### EXERCISE INSTRUCTIONS
Here is the task for the records below: repeat exactly the lines from the one with "Netlify -- Serves --> Astro" to the one with "consent --> GTM", both included, and nothing else.

Modification records
──────────────────────────────

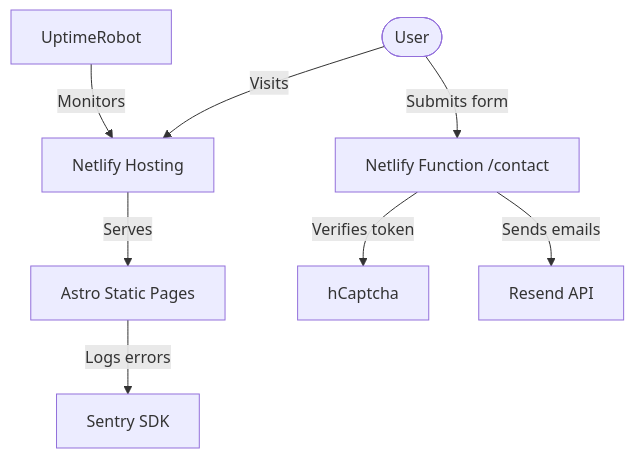
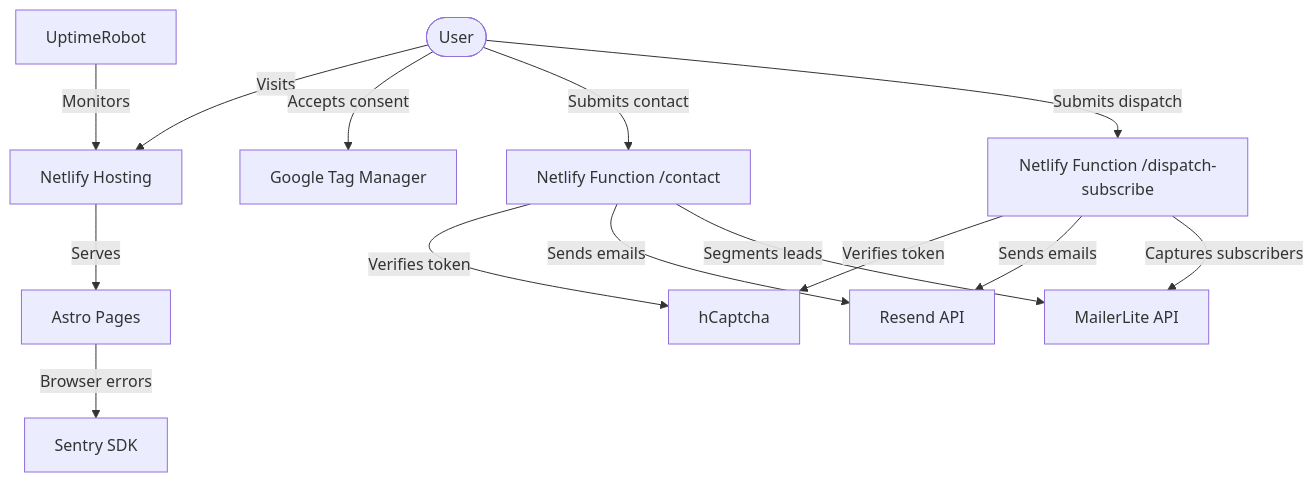
Before and after one commit to ibaifernandez/aglaya.biz: the diagram in docs/tech/ARCHITECTURE.md, drawn with Mermaid. The commit also changed other lines of this file and 12 other files, not shown here.

````diff
--- a/docs/tech/ARCHITECTURE.md
+++ b/docs/tech/ARCHITECTURE.md
@@ -5,19 +5,28 @@
 ```mermaid
 graph TD
     User([User])
-    Astro[Astro Static Pages]
+    Astro[Astro Pages]
     Netlify[Netlify Hosting]
-    Function[Netlify Function /contact]
+    ContactFn[Netlify Function /contact]
+    DispatchFn[Netlify Function /dispatch-subscribe]
     hCaptcha[hCaptcha]
     Resend[Resend API]
+    MailerLite[MailerLite API]
     Sentry[Sentry SDK]
+    GTM[Google Tag Manager]
     UptimeRobot[UptimeRobot]
 
     User -- Visits --> Netlify
     Netlify -- Serves --> Astro
-    Astro -- Logs errors --> Sentry
-    User -- Submits form --> Function
-    Function -- Verifies token --> hCaptcha
-    Function -- Sends emails --> Resend
+    Astro -- Browser errors --> Sentry
+    User -- Accepts consent --> GTM
+    User -- Submits contact --> ContactFn
+    User -- Submits dispatch --> DispatchFn
+    ContactFn -- Verifies token --> hCaptcha
+    DispatchFn -- Verifies token --> hCaptcha
+    ContactFn -- Sends emails --> Resend
+    DispatchFn -- Sends emails --> Resend
+    ContactFn -- Segments leads --> MailerLite
+    DispatchFn -- Captures subscribers --> MailerLite
     UptimeRobot -- Monitors --> Netlify
 ```
````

──────────────────────────────

### RESULT BELOW
     Netlify -- Serves --> Astro
-    Astro -- Logs errors --> Sentry
-    User -- Submits form --> Function
-    Function -- Verifies token --> hCaptcha
-    Function -- Sends emails --> Resend
+    Astro -- Browser errors --> Sentry
+    User -- Accepts consent --> GTM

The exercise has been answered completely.